​The Dos & Don’ts When You Find a Stray Animal

Animal lovers almost always want to help and rescue a wandering cat or dog. But before you do, it’s best to determine if your actions will bring about the best outcome for the animal, as well as your safety.

Stray animals are often fearful of approaching strangers, and may bite or scratch if touched or even approached. If it’s not done right, your rescue attempt could do more harm than good. Follow these tips for the next time you find a stray animal.

The Dos

  • Always be Prepared - You never know when you might run into a stray, so be prepared by having an animal rescue kit available in your vehicle. This rescue kit should contain the following:
    • Leash
    • Food and water
    • Warm blanket
    • A pet first aid kit
    • Pet transportation box, especially for cats
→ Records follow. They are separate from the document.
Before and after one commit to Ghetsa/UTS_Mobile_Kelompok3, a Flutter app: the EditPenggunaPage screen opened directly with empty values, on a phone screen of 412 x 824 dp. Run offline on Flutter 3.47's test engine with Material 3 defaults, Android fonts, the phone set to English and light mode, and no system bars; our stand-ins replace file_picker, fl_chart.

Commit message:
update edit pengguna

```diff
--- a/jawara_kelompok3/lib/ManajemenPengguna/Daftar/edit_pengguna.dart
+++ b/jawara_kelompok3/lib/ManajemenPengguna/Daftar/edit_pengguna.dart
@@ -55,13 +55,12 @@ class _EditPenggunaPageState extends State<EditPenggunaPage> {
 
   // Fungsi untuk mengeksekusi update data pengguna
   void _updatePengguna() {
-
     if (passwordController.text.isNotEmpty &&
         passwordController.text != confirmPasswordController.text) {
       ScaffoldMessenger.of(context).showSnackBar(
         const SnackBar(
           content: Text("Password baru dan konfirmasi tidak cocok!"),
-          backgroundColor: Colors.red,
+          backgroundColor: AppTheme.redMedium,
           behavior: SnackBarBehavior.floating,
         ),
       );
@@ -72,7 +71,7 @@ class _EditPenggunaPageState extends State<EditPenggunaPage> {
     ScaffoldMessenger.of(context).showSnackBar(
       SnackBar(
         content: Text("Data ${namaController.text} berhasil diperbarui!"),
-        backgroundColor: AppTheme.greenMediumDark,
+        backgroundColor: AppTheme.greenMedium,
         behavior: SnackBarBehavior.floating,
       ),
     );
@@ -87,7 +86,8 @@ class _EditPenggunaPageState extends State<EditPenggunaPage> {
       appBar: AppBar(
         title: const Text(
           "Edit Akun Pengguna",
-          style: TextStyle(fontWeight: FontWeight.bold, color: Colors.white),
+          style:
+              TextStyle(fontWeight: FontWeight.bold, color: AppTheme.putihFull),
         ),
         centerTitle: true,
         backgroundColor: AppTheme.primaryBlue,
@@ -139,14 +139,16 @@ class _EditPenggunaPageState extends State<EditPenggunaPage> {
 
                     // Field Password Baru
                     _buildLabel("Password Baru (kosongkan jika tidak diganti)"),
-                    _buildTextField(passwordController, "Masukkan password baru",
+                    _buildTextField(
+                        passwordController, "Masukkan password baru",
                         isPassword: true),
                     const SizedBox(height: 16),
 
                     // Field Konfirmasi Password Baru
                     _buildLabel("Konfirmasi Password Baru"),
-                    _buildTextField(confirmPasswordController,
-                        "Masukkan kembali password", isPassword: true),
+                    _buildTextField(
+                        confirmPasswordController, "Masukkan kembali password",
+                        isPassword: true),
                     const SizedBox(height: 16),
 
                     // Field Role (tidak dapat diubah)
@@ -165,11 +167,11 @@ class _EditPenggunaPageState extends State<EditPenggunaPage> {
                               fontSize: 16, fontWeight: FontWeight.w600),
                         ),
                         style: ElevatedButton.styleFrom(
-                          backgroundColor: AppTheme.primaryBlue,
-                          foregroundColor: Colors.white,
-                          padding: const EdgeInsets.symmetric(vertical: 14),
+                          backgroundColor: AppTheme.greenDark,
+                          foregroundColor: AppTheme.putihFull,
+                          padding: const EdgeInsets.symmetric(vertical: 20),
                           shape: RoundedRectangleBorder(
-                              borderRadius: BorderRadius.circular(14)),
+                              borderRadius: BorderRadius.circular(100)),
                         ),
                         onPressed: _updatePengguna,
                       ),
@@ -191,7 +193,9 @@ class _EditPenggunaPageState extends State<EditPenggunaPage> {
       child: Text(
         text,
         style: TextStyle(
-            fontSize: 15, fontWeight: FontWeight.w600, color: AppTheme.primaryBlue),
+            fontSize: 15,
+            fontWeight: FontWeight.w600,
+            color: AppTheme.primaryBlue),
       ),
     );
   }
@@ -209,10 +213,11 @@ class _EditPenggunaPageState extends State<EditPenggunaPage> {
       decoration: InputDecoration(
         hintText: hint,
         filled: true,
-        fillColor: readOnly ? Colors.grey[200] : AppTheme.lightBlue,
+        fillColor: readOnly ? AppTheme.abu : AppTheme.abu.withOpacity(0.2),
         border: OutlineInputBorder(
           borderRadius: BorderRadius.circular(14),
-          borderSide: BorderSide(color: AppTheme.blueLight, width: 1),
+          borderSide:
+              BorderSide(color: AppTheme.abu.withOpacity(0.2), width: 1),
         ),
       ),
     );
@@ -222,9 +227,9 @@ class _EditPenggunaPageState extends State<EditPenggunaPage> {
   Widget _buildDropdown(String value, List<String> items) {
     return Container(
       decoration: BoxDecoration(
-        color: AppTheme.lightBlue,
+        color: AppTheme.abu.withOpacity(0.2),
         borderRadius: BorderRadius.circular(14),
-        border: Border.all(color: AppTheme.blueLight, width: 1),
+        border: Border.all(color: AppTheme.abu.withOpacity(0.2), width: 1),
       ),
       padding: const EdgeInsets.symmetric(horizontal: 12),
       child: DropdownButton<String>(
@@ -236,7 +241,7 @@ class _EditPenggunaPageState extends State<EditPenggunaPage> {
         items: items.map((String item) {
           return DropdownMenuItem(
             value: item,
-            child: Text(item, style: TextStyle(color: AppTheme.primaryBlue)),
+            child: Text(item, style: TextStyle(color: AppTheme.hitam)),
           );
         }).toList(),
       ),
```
  • Approach with Caution - Stray animals may not be as friendly as a lost pet or a free-roaming cat.
    • The World Society for the Protection of Animals (WSPA) estimates that 75% of the 500 million dog population are classified as strays.
    • A scared, sick, or possibly injured animal can be unpredictable and may lash out at you in fear.
  • Try to Get the Animal to Come to You - Try using food to lure the animal to you.
    • Once the animal is close enough, attach a leash or put them into a crate for safer transportation.
    • Keeping the animal secure in your vehicle will help prevent them from acting out in fear, causing injury or harm to you or even an accident while driving.
  • Check for Tags and Injuries - Once the animal is safe and secure, check for identification tags and any possible injuries.
    • If there is a tag with a phone number, contact the owner to schedule their reunion.
    • If there is no tag, there still might be a microchip, so bring the animal to a nearby shelter to have them scan the pet.
  • Find the Animal Proper Care
    • If the animal is injured, immediately them to the nearest vet or shelter for care. Proper care for stray animals is best left to professionals.
  • Spread the Word - Take photos of the animal and post flyers as well as posting online using social media to assist in finding their owner.
    • When posting the flyers, try to stay within a two-mile radius of where you found the animal and make sure to include a photo as well as your contact information.
    • When utilizing social media, include photos and ask others to please share.
    • Consider searching for local Facebook groups specifically made for finding lost pets.

The Don’ts

  • Approach Aggressively - When you find a stray animal, you should take slow steps towards it and speak in a calm voice to reassure that you don’t want to harm it.
    • Look for a tell-tale sign starting with the tail. If it is tucked underneath, that means the animal is scared. If it is rigid and stiff, that means the animal might be aggressive.
    • Crouch down to make yourself appear smaller and less intimidating to the stray.
  • Drive with the Animal Unrestrained - Many animals will get agitated and fearful of being in a vehicle and may become frantic and aggressive.
    • Cats will often lodge themselves underneath the car seat, and getting them out could cause you harm.
    • Dogs may try to jump out of the window while the car is in motion.

Photo: Javier Brosch/Shutterstock

In the end, if no one claims the animal, you may decide to adopt the stray. But be careful! The animal may be someone’s pet and have a home to go back to. And if the animal has never been a pet, give them the time and space they need to acclimate to a loving family.

Make sure to be a responsible pet owner by spaying or neutering your new family member as well as taking them to the vet for regular checkups, and don’t forget to bring poop bags on all your outings together!

Aaron Smith is a writer and copy strategist for several companies and nonprofits. He often covers topics important to pet owners, and is a dedicated dog dad to his three pups: Buddy, Roxy, and Kaya.